Pick each line containing "BrowserRouter" out of the records.

------ Data extract

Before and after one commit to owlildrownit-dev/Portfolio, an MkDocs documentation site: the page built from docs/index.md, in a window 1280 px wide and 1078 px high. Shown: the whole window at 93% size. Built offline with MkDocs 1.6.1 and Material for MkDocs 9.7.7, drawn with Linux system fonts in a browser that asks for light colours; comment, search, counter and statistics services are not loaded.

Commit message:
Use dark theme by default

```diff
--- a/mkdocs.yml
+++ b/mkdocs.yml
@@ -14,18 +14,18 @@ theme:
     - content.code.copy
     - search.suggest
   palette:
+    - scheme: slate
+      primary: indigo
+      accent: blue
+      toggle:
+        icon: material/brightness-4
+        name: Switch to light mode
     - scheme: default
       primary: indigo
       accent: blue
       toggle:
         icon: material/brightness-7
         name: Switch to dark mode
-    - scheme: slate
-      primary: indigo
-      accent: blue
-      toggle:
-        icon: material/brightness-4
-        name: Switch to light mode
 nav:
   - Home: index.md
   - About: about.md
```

------------
------ Data extract

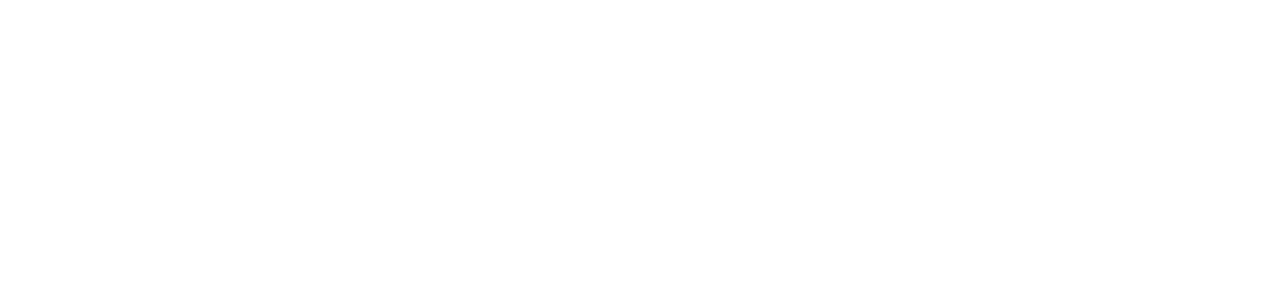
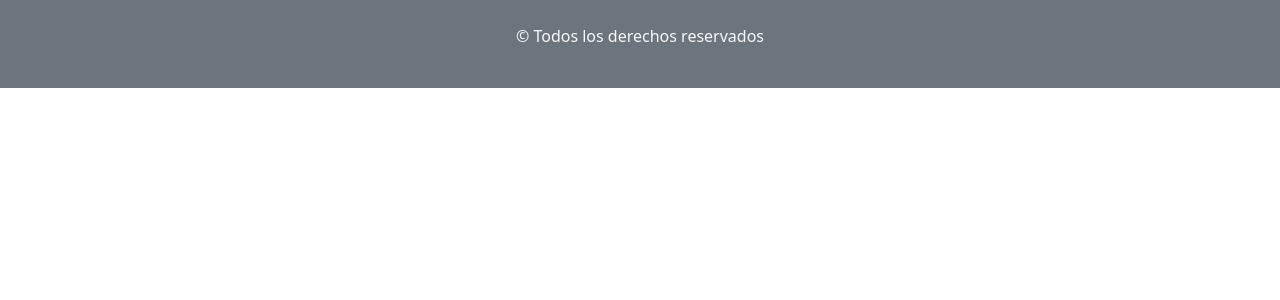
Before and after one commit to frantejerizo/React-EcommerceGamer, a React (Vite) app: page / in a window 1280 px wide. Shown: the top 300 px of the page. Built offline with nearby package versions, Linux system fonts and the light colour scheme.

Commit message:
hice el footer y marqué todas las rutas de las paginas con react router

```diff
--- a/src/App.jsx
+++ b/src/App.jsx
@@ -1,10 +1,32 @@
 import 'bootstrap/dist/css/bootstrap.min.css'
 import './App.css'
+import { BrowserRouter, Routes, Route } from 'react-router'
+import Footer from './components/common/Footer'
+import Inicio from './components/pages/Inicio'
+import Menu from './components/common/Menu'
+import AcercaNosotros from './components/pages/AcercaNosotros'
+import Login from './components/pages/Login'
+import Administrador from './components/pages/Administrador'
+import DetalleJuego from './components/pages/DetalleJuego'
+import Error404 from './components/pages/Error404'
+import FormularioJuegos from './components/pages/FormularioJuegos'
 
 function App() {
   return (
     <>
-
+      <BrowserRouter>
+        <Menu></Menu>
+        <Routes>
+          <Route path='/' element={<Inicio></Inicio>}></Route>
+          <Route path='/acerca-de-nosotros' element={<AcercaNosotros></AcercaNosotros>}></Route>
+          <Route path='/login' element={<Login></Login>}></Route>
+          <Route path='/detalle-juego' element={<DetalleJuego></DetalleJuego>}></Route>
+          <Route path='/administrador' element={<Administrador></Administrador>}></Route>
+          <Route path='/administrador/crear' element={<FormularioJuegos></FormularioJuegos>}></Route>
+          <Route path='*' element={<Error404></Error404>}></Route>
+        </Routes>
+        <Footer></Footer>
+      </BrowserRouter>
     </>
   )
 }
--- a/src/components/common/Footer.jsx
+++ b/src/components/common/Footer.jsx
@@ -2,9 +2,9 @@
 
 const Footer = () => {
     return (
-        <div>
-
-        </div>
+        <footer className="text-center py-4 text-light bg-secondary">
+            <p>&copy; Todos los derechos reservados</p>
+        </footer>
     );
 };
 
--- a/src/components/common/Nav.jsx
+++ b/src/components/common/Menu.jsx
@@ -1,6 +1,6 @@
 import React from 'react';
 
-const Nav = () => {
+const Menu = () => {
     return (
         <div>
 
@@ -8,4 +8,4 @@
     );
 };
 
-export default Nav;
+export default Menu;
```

------------

*Expected output*
+import { BrowserRouter, Routes, Route } from 'react-router'
+      <BrowserRouter>
+      </BrowserRouter>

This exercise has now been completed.